In electronic circuits, resistors are defined to be devices that have a designed resistance against the passage of an electrical current. One could think of a resistor like a dam that lets the water through but at a controlled rate. It allows the current through it, but it lowers the voltage. These are used commonly within electrical devices. If someone was to open something like a vacuum cleaner or a microwave, there is a high possibility that they would find resistors within them. The simple circuit above shows a resistor, the jagged line, in a circuit.
With this being said, there are resistors with different resistance strength. There are colored bands around a resistor that allow people to know the resistance of the resistor. Each color represents a certain strength as well as other important information for the resistor. The units used for the resistance is Ω, or ohms.
Step 1: Meaning of Each Band
The first step to reading a resistor is understanding what each band means. The way this instructable will orientate the resistor will be to have the fifth band that seems a little isolated on the right-hand side. This also assumes that this is a 5 band color code resistor. There are also 4 and 6 band color code resistors. This guide will not be explaining how to read the 6 band color coded resistor.
Meaning of Digit Bands
Band 1 is the band that is on the far left. This band represents the most significant digit of the resistor. Band 2 represents the second most significant digit of the resistor. Band 3 represents the third most significant digit of the resistor.

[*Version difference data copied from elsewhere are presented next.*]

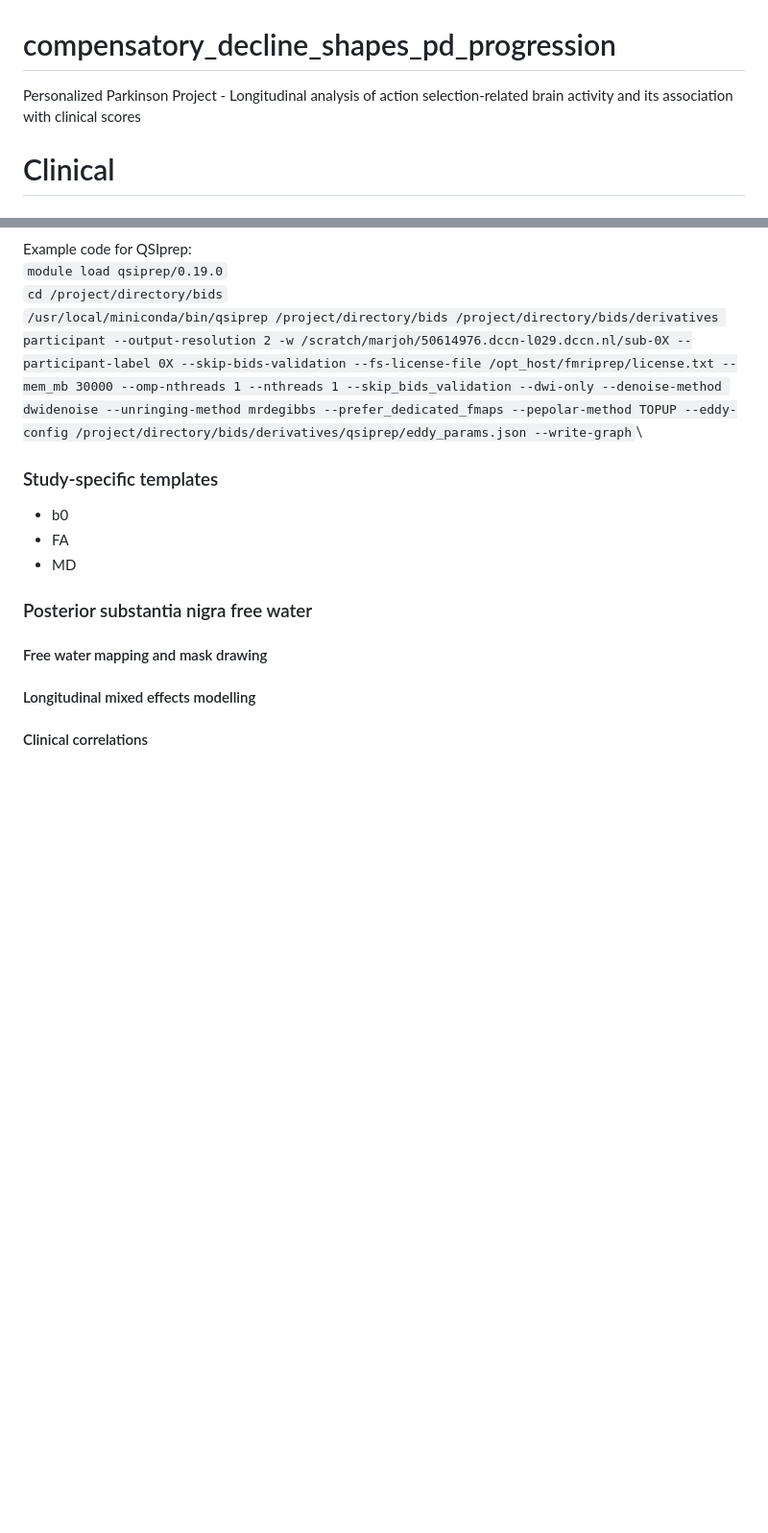
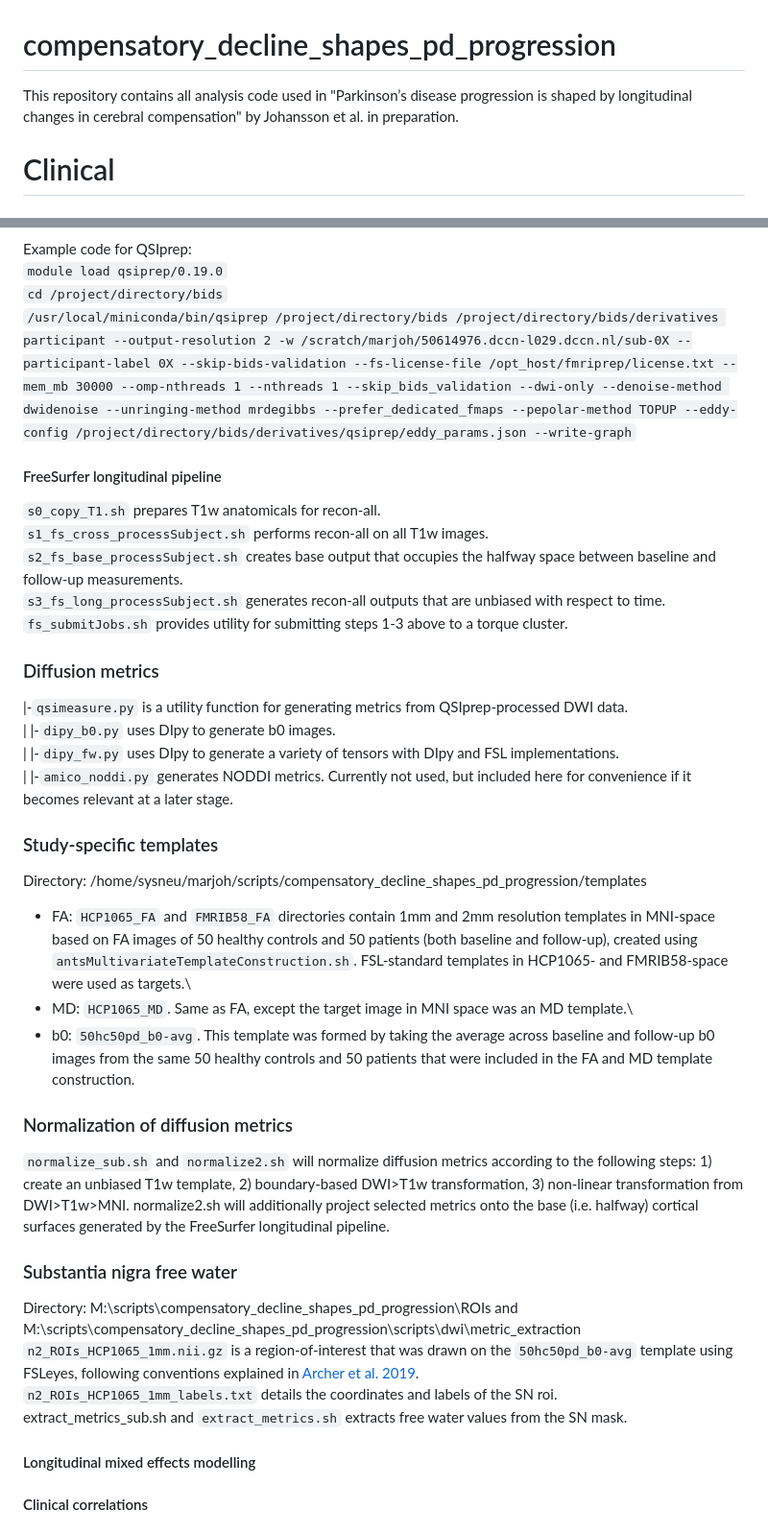
Before and after one commit to mejoh/compensatory_decline_shapes_pd_progression, a Markdown page: README.md, 2 parts joined by grey strips. Shown: that part at 96% size. Rendered like a GitHub page; blank space fills up the shorter version.

```diff
--- a/README.md
+++ b/README.md
@@ -1,5 +1,5 @@
 # compensatory_decline_shapes_pd_progression
- Personalized Parkinson Project - Longitudinal analysis of action selection-related brain activity and its association with clinical scores
+This repository contains all analysis code used in "Parkinson’s disease progression is shaped by longitudinal changes in cerebral compensation" by Johansson et al. in preparation.
 
 # Clinical
 
@@ -87,13 +97,36 @@ Directory: M:\scripts\compensatory_decline_shapes_pd_progression\scripts\func\gr
 Example code for QSIprep:\
 `module load qsiprep/0.19.0`\
 `cd /project/directory/bids`\
-`/usr/local/miniconda/bin/qsiprep /project/directory/bids /project/directory/bids/derivatives participant --output-resolution 2 -w /scratch/marjoh/50614976.dccn-l029.dccn.nl/sub-0X --participant-label 0X --skip-bids-validation --fs-license-file /opt_host/fmriprep/license.txt --mem_mb 30000 --omp-nthreads 1 --nthreads 1 --skip_bids_validation --dwi-only --denoise-method dwidenoise --unringing-method mrdegibbs --prefer_dedicated_fmaps --pepolar-method TOPUP --eddy-config /project/directory/bids/derivatives/qsiprep/eddy_params.json --write-graph`\
+`/usr/local/miniconda/bin/qsiprep /project/directory/bids /project/directory/bids/derivatives participant --output-resolution 2 -w /scratch/marjoh/50614976.dccn-l029.dccn.nl/sub-0X --participant-label 0X --skip-bids-validation --fs-license-file /opt_host/fmriprep/license.txt --mem_mb 30000 --omp-nthreads 1 --nthreads 1 --skip_bids_validation --dwi-only --denoise-method dwidenoise --unringing-method mrdegibbs --prefer_dedicated_fmaps --pepolar-method TOPUP --eddy-config /project/directory/bids/derivatives/qsiprep/eddy_params.json --write-graph`
+
+#### FreeSurfer longitudinal pipeline
+`s0_copy_T1.sh` prepares T1w anatomicals for recon-all.\
+`s1_fs_cross_processSubject.sh` performs recon-all on all T1w images.\
+`s2_fs_base_processSubject.sh` creates base output that occupies the halfway space between baseline and follow-up measurements.\
+`s3_fs_long_processSubject.sh` generates recon-all outputs that are unbiased with respect to time.\
+`fs_submitJobs.sh` provides utility for submitting steps 1-3 above to a torque cluster.
+
+### Diffusion metrics
+|-`qsimeasure.py` is a utility function for generating metrics from QSIprep-processed DWI data.\
+| |-`dipy_b0.py` uses DIpy to generate b0 images.\
+| |-`dipy_fw.py` uses DIpy to generate a variety of tensors with DIpy and FSL implementations.\
+| |-`amico_noddi.py` generates NODDI metrics. Currently not used, but included here for convenience if it becomes relevant at a later stage.
+
 ### Study-specific templates
-- b0
-- FA
-- MD
-### Posterior substantia nigra free water
-#### Free water mapping and mask drawing
+Directory: /home/sysneu/marjoh/scripts/compensatory_decline_shapes_pd_progression/templates
+- FA: `HCP1065_FA` and `FMRIB58_FA` directories contain 1mm and 2mm resolution templates in MNI-space based on FA images of 50 healthy controls and 50 patients (both baseline and follow-up), created using `antsMultivariateTemplateConstruction.sh`. FSL-standard templates in HCP1065- and FMRIB58-space were used as targets.\
+- MD: `HCP1065_MD`. Same as FA, except the target image in MNI space was an MD template.\
+- b0: `50hc50pd_b0-avg`. This template was formed by taking the average across baseline and follow-up b0 images from the same 50 healthy controls and 50 patients that were included in the FA and MD template construction.
+
+### Normalization of diffusion metrics
+`normalize_sub.sh` and `normalize2.sh` will normalize diffusion metrics according to the following steps: 1) create an unbiased T1w template, 2) boundary-based DWI>T1w transformation, 3) non-linear transformation from DWI>T1w>MNI. normalize2.sh will additionally project selected metrics onto the base (i.e. halfway) cortical surfaces generated by the FreeSurfer longitudinal pipeline.
+
+### Substantia nigra free water
+Directory: M:\scripts\compensatory_decline_shapes_pd_progression\ROIs and M:\scripts\compensatory_decline_shapes_pd_progression\scripts\dwi\metric_extraction \
+`n2_ROIs_HCP1065_1mm.nii.gz` is a region-of-interest that was drawn on the `50hc50pd_b0-avg` template using FSLeyes, following conventions explained in [Archer et al. 2019](https://doi.org/10.1016/S2589-7500(19)30105-0).\
+`n2_ROIs_HCP1065_1mm_labels.txt` details the coordinates and labels of the SN roi.\
+extract_metrics_sub.sh and `extract_metrics.sh` extracts free water values from the SN mask.
+
 #### Longitudinal mixed effects modelling
 #### Clinical correlations
 ### Surface-based cortical mean diffusivity
```
Also changed, not shown: other parts of README.md (+23 -13 lines).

After these three bands, Band 4 represents the power of 10 you will multiply the first three bands by. For example:
If the first three bands mean 223 and the fourth band means 10^3, the resistance of the resistor is 223 * 10^3 = 223,000Ω or 223kΩ. The k stands for kilo which means thousand.
On the 4 band color coded resistor, the bands are read the same way except you take away the first band from the 5 band color coded resistor.
Meaning of Tolerance Band
The fifth band represents the tolerance of the resistor. The tolerance is the range that the resistors actual value could be. This is to allow for any errors within the resistors resistance. For example:
If the resistor is a 110kΩ with a ±10% tolerance, the actual resistance could range from 99-121kΩ.